"Go confidently in the direction of your dreams. Act as though it were impossible to fail." Dorothea Brandt

Demo: Creating a Glow with Watercolor
© 2002 Nita Leland

Here's an easy step-by-step demo on painting a wet-into-wet glow in watercolor. The trick is to keep the paper wet with light spritzes from a water spray-bottle, picking up the paper and tilting it to help move the paint around.
Step 1: I begin by spraying the area of my paper where I want the glow to start. I flow some Winsor Lemon watercolor into the center of the area, surround it with Winsor Red, and spray again. Then, I lift the paper up and tilt it different directions to help the colors blend. You can make the red completely glaze over the yellow for a beautiful peach color or allow the yellow to remain at the center. The trick is to use enough water to keep the colors moving, but not so much that it all runs off the page.

painting glow step 1
Step 2: Next, I enhance the colors around the glow with a little more red and add ultramarine blue to move the color toward violet. I continue adding more blue as I begin to fill in the sky area around the glow. For a light mood you can add more water to the paint mixture; for a dramatic mood add heavier pigment to the damp paper. Be careful about spraying too much, as the colors may dry too light and blossom more than you want them to. Make the transitions between colors gradual from the glow to the areas of darkness.

painting glow step 2
Step 3: Continuing with the deep violet color mixtures, I carry the color to the edges of the paper. I plan to have water at the lower edge of the landscape, so I don't touch that area yet. I indicate some trees with broad strokes of heavier pigment on the wet paper. I felt the trees put in at the left were too prominent, so I sprayed the area (not shown here) to lighten the trees and make them blend into the background. I can always go back and enhance those trees later if I want them in there.

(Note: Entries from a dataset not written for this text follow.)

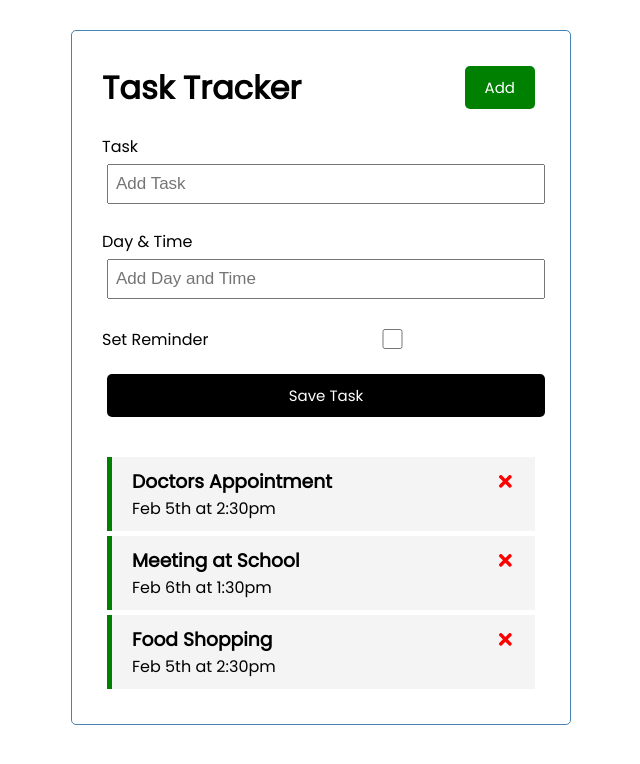
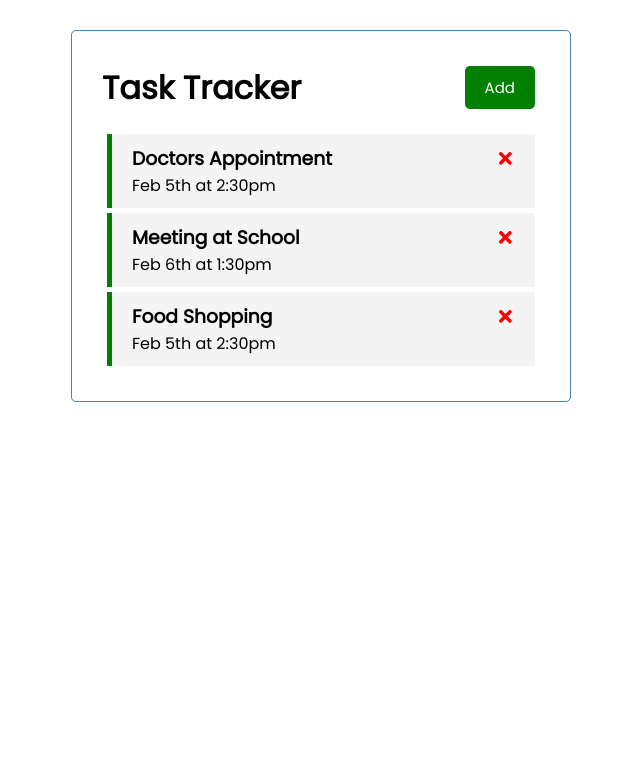
Before and after one commit to derickmoncado/react-task-tracker, a React (Create React App) app: page / in a window 1280 px wide. Shown: the top 764 px of the page, without its empty margins (319-959 px from the left). Built offline with nearby package versions, Linux system fonts and the light colour scheme.

Commit message:
Added Add btn functionality to hide/show form

```diff
--- a/src/App.js
+++ b/src/App.js
@@ -4,6 +4,7 @@
 import AddTask from "./components/AddTask";
 
 function App() {
+  const [showAddTask, setShowAddTask] = useState(false);
   const [tasks, setTasks] = useState([
     {
       id: 1,
@@ -48,8 +49,8 @@
 
   return (
     <div className="container">
-      <Header />
-      <AddTask onAdd={addTask} />
+      <Header onAdd={() => setShowAddTask(!showAddTask)} />
+      {showAddTask && <AddTask onAdd={addTask} />}
       {tasks.length > 0 ? (
         <Tasks tasks={tasks} onDelete={deleteTask} onToggle={toggleReminder} />
       ) : (
--- a/src/components/Header.js
+++ b/src/components/Header.js
@@ -1,17 +1,13 @@
-import React from 'react';
-import Button from './Button';
+import React from "react";
+import Button from "./Button";
 
-const Header = () => {
-  const onClick = () => {
-    console.log('click');
-  }
-
+const Header = ({ onAdd }) => {
   return (
     <header className="header">
       <h1>Task Tracker</h1>
-      <Button color='green' text='Add' onClick={onClick} />
+      <Button color="green" text="Add" onClick={onAdd} />
     </header>
   );
-}
+};
 
 export default Header;
```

painting glow step 3
Step 4: In this step I have painted the water below the glow using the colors at the top of the painting. Directly below the glow I put the yellow and red, keeping the paper wet so the colors will move and using a horizontal brush stroke to suggest the flatness of calm water. I used the warmer colors below the glow and the cooler violets to the left, below the tree area. In this photo I am using a pocket-knife to score lines representing small trees in the background. I add some lines as reflections below the water line.

painting glow step 4
Step 5: I used the flat edge of the knife in a broad stroke across the paper at the water line to emphasize the edge of the pond. At this point I'm no longer spraying the paper. As the paint sets up, I wait until until the paper feels slightly damp (cool to the touch). I touch a wet, round brush to the damp paper above the water line at left, keeping the paper flat so the water will spread into tree shapes. Judging how damp the paper is and how much water to use in the brush is a tricky balancing act that takes practice.

painting glow step 5
Step 6: I continue to develop the water with horizontal strokes, repeating the colors above. I have enriched the color at the lower edge of the page, leaving areas of light across the water. The painting is now ready for detailed development of the subject. You can paint trees, a cabin or small figures in the background and add rocks, weeds and other foreground interest to make an interesting composition. Every time you use this technique the result will be different, so be creative as you develop the finished picture.

painting glow step 6
The finished painting for the demo is no longer available. This painting of geese in snow was done using the same techniques. I chose to blend the colors at the center of the glow and leave the sky light. Notice the reflected colors of the glow and the trees in the melting ice on the pond. The trees were layered after the background was partially dry and the rocks and geese were painted when the paper was totally dry to permit sharper detail in the foreground. This painting is available in a reproduction. painting glow in watercolor

For more on glowing color see Exploring Color Revised p. 109.

Nita's Art Blog

Subscribe with Bloglines


Return to Top

email:Nita Leland © 1998-2012 Nita Leland All Rights Reserved. Webmaster:Amy Elieff Brown